News & Story Ideas
While the world turned its back on Syria for years, a quarter of a million people, including tens of thousands of children, died in the fighting. More than 13.5 million people, about 60 percent of the Syrian population, have been displaced and need humanitarian help now. Katherine Davies tells how ordinary people around the world can help through www.message4peace.com.
Many Syrians despite being forced from their homes amid terrible violence and great fear and insecurity do not in fact leave the country. Those that do flee Syria typically don't have a choice and then stay within the region. Many Syrian refugees are educated professionals who want to return home, despite the devastation, not resettle in other nations. iguacu's Syrian researcher Sinan al-Hawat has closely followed the crisis from the start and can shed much light on the refugee crisis.

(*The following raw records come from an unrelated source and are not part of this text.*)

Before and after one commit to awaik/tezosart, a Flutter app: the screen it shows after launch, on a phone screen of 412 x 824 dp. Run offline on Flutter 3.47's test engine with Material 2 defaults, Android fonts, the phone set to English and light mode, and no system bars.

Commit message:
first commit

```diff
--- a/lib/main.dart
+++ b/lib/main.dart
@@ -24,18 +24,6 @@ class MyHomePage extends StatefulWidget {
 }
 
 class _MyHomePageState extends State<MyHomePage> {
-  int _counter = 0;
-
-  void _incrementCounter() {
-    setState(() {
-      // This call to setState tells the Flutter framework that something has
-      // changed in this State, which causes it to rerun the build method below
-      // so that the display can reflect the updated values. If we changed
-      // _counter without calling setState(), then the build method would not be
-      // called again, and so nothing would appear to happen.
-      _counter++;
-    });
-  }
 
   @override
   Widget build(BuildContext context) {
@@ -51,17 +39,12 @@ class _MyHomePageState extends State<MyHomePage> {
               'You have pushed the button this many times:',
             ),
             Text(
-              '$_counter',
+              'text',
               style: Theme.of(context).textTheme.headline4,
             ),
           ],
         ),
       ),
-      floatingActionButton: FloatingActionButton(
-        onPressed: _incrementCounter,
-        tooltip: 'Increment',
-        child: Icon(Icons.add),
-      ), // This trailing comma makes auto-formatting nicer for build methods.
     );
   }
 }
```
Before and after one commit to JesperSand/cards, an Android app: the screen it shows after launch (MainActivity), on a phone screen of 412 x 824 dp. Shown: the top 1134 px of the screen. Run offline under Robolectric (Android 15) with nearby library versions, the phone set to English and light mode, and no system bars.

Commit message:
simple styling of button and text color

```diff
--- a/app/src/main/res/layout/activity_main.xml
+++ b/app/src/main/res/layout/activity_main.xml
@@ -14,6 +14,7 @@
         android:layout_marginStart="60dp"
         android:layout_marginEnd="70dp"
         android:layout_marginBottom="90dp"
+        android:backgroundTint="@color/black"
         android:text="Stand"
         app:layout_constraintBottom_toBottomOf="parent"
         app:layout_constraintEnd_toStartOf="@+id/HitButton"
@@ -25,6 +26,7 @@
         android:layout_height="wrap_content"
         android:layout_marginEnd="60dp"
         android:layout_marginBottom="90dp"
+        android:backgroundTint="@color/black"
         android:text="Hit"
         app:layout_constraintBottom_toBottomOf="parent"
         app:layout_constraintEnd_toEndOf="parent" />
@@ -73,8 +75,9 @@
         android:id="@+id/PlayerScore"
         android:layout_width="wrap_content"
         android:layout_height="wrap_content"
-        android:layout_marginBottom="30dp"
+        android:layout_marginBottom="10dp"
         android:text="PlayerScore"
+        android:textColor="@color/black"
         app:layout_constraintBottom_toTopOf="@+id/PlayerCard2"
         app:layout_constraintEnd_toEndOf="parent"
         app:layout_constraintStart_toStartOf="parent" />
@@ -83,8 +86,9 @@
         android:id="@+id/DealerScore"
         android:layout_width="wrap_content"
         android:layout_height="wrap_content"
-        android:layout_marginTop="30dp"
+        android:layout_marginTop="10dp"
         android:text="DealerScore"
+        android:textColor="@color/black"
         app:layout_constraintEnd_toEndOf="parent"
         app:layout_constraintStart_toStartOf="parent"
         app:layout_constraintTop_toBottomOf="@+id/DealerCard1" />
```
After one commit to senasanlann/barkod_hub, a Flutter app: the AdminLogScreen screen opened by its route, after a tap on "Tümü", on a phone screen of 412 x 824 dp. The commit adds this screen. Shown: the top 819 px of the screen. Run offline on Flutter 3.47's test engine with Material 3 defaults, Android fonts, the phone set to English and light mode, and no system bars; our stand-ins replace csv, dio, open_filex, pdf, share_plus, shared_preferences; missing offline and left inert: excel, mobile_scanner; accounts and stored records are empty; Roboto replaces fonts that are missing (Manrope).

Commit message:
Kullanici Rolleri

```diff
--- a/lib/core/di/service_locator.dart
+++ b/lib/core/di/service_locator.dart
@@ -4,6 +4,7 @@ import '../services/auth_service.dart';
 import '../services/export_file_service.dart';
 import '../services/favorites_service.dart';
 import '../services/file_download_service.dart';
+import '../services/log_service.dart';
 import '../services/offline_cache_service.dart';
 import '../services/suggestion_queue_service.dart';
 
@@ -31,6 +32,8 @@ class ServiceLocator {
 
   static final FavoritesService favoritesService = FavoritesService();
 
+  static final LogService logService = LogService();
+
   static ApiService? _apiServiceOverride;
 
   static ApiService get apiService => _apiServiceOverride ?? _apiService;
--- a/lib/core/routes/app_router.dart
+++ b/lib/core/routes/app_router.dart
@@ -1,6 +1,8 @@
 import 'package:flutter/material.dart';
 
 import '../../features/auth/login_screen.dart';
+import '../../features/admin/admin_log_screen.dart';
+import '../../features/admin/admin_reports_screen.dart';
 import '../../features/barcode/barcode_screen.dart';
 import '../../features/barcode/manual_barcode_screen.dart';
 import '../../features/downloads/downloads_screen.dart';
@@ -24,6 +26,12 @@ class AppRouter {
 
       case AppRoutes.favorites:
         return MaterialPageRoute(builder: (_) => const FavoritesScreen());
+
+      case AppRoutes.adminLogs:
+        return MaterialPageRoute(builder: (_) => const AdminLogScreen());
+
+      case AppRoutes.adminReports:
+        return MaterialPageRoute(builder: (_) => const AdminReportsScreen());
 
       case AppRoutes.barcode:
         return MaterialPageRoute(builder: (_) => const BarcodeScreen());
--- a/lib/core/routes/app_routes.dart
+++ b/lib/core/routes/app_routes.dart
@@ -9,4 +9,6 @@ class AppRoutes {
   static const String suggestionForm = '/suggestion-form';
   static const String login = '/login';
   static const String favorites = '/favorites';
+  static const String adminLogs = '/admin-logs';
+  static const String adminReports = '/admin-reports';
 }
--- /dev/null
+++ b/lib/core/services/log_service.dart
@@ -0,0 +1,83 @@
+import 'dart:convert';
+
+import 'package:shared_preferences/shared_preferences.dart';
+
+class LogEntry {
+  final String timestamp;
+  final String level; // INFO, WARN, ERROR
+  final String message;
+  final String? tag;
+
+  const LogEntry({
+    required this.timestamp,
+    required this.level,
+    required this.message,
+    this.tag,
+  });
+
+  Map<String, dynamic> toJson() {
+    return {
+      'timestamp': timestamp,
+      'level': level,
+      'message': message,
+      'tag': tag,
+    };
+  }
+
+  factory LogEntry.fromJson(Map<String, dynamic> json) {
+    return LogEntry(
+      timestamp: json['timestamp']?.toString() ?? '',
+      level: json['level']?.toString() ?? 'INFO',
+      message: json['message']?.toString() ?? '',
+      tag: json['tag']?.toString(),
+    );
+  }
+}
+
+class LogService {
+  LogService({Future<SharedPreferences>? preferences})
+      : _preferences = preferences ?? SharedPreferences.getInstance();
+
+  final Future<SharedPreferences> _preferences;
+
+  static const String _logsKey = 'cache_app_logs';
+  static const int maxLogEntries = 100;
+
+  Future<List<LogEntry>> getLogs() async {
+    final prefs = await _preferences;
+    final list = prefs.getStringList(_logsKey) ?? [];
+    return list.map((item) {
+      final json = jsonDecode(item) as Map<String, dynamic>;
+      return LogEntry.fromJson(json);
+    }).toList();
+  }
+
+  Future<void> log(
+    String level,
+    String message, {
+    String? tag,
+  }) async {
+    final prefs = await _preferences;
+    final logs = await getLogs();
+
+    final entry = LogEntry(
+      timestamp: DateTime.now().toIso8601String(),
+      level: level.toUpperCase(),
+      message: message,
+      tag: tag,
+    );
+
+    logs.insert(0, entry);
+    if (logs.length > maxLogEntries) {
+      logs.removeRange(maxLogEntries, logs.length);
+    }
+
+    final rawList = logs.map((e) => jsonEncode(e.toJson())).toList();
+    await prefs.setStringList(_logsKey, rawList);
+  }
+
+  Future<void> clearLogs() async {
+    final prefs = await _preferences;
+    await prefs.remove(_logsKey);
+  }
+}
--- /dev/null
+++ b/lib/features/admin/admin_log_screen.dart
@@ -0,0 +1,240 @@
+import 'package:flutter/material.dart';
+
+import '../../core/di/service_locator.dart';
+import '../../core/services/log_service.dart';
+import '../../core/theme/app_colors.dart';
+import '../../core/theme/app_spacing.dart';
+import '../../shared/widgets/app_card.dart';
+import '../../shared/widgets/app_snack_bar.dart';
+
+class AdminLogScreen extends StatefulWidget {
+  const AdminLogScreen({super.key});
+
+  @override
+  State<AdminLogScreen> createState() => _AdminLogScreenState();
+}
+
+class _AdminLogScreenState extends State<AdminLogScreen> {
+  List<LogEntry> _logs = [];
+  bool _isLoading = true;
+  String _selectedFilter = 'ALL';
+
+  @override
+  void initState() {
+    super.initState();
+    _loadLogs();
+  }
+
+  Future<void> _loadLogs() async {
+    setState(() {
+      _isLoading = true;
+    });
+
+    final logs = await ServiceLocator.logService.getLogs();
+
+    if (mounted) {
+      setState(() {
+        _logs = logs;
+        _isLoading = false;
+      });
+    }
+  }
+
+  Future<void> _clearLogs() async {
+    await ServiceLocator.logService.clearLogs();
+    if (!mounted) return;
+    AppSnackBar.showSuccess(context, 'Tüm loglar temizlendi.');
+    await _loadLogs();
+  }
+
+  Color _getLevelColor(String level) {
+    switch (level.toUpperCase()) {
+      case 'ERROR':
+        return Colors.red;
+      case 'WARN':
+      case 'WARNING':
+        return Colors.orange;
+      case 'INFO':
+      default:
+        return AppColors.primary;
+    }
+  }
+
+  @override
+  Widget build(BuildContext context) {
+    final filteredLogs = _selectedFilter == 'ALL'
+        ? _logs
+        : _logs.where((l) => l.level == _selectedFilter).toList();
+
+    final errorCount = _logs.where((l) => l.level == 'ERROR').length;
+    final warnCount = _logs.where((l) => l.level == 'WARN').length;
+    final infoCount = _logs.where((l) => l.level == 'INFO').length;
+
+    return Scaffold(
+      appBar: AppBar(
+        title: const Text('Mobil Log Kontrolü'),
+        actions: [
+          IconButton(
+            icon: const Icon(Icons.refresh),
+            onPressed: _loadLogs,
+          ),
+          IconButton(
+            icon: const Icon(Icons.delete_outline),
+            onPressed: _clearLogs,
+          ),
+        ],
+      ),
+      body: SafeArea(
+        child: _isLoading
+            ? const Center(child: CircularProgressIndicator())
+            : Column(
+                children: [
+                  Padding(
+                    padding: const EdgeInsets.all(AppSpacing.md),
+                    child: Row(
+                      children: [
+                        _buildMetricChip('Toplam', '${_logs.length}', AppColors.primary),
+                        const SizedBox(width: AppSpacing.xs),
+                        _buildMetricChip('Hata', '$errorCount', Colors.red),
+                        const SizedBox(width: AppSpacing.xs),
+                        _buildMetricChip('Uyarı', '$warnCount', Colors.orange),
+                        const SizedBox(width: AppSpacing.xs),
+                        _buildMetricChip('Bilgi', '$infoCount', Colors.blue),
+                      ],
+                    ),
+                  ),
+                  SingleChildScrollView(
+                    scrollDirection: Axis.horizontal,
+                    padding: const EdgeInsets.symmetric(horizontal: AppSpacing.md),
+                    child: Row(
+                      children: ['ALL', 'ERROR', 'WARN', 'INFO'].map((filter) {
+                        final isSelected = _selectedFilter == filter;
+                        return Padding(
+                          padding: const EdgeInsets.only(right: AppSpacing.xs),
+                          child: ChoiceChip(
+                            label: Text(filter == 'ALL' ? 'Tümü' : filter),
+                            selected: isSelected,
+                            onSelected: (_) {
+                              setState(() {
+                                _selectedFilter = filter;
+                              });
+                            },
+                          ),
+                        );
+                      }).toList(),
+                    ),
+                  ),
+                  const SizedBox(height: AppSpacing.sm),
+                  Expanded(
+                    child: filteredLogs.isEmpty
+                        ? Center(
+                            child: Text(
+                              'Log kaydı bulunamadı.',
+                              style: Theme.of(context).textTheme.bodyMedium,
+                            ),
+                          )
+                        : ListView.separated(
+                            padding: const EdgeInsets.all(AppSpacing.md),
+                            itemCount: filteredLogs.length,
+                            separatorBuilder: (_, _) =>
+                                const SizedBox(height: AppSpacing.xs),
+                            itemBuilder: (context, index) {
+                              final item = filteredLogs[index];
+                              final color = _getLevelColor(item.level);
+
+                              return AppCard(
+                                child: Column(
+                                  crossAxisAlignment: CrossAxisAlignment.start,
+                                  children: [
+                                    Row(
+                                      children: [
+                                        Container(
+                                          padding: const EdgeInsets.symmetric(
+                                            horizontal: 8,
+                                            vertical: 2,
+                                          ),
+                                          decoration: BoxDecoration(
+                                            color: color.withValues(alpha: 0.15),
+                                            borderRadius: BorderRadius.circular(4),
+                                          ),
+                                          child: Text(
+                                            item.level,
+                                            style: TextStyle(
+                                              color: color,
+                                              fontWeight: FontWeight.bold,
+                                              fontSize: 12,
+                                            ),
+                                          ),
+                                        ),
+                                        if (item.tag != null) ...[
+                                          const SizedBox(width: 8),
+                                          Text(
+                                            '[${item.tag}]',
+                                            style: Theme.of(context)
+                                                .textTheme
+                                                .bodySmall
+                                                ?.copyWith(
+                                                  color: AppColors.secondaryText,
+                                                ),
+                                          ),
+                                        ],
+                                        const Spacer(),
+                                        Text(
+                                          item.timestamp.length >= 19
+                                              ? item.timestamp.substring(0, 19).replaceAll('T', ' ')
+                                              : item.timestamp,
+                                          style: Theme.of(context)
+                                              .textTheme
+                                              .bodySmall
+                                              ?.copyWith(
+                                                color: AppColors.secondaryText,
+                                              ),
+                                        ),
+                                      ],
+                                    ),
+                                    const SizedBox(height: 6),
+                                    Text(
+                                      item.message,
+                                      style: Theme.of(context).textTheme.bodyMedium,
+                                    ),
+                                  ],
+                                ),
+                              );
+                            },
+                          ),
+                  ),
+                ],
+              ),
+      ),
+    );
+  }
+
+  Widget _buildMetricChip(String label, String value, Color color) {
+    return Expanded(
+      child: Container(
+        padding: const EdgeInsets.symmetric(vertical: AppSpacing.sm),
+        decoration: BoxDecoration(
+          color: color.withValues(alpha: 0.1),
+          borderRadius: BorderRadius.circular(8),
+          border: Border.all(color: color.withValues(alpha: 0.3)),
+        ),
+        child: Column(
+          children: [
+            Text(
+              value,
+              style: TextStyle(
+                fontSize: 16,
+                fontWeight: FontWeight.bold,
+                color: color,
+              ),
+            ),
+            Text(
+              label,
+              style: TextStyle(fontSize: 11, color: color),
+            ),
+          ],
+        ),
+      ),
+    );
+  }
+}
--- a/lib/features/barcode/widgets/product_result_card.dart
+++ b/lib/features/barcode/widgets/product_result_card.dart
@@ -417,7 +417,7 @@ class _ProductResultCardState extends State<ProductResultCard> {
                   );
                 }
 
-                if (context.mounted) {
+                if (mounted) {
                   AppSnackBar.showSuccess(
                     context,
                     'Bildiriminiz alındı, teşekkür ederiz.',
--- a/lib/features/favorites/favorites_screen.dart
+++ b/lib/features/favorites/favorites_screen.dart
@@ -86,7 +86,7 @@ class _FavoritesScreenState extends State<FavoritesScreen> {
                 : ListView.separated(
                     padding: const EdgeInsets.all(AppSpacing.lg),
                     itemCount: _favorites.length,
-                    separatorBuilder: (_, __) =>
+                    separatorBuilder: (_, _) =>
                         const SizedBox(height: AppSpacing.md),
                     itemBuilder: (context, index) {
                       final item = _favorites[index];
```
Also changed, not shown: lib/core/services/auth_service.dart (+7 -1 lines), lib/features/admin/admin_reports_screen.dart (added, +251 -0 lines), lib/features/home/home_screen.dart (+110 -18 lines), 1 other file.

The 5-year-old Syrian war has “toxic consequences for the rest of the world,” Katherine says. In addition to causing massive misery for the Syrian people, the war has created a safe haven in Syria that allows Islamic State militants to spread terrorism globally. With President Obama’s warning of the grave danger of nuclear arms falling into their hands, every person has an interest in helping to end the war. Katherine explains what we can each do.
Securing peace in Syria removes a potent breeding ground for terrorism and will help to restore international stability. Katherine shares research from the expert-led global philanthropic advisory service iguacu (pronounced igwah-soo, www.weareiguacu.com) on what people worldwide can do to help in Syria and other countries, including Iraq and Afghanistan. iguacu focuses on countries where there is large scale humanitarian need.
Syrian refugees were not part of the terrorist attacks that have taken place in Brussels and Paris, yet fear of terrorism has led to a backlash against providing a safe haven for the refugees in the United States and the European Union. Katherine discusses why the global terrorism threat is not from refugees, but from extremists who have a safe haven in Syria due to chaos created by war.
Frustrated by news reports that nothing could bring an end to the Syrian war, Katherine decided to walk more than 600 miles across Europe from London to Geneva. She shares the positive responses she has gotten from people along the way plus a few unexpected adventures.
Katherine explains the seven ways people can post their messages for peace, including sharing them at www.message4peace.com, tweeting it or posting it publicly on Facebook or Instagram with their #message4peace, sending it via snail mail and even a “Facebook nomination” with three friends and a selfie.
Katherine shares some of the heartfelt messages from people across Europe and around the world and why they are important for the Syrian people who have often felt abandoned by the world.
Iguacu has produced a new short video that highlights how ordinary people around the world have come together to change history, both during the digital age and before the Internet. Katherine explains how we can all make a difference now to help end the bloodshed in Syria and provide hope for refugees and other victims.